◆ **Edit difference data**:
————————
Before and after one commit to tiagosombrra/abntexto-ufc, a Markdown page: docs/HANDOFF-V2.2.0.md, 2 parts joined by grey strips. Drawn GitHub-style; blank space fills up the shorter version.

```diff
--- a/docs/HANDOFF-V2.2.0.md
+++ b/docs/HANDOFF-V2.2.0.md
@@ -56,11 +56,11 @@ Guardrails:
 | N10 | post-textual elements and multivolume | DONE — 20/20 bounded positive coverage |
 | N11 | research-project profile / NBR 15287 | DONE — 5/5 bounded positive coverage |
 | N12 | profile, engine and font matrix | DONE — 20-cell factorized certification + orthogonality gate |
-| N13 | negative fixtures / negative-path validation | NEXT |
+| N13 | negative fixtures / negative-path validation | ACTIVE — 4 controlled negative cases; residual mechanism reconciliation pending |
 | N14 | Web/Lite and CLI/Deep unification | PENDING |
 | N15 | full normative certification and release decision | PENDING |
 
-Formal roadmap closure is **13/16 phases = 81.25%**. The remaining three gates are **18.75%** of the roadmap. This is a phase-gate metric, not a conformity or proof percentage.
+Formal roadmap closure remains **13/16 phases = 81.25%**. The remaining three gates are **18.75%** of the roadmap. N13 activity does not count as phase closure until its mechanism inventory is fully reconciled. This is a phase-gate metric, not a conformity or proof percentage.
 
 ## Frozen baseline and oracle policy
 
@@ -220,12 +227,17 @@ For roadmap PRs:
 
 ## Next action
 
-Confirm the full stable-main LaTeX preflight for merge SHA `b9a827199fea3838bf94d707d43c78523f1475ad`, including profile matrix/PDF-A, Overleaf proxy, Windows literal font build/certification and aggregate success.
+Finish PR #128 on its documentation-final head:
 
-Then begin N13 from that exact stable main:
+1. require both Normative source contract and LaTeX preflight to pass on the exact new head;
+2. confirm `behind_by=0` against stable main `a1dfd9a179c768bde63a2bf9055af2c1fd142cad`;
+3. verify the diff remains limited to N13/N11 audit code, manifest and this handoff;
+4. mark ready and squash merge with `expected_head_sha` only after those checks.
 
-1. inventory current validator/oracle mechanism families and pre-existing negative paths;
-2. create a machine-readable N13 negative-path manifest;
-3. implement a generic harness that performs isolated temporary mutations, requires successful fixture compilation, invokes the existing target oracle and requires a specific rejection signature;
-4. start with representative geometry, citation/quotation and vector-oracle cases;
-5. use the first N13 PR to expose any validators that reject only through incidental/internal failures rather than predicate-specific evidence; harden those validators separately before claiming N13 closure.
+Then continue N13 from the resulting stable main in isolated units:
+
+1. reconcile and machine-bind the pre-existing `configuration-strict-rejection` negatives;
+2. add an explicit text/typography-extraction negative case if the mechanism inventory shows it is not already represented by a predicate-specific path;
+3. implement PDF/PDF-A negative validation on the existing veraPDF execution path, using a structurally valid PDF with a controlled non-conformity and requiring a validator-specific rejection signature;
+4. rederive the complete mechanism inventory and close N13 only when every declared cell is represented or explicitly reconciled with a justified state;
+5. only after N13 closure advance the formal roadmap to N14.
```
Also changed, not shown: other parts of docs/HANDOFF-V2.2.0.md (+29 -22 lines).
————————
Using the records above, say how many lines contain the string "DONE"; offer no other text.

◆ **Reply to the exercise**: 3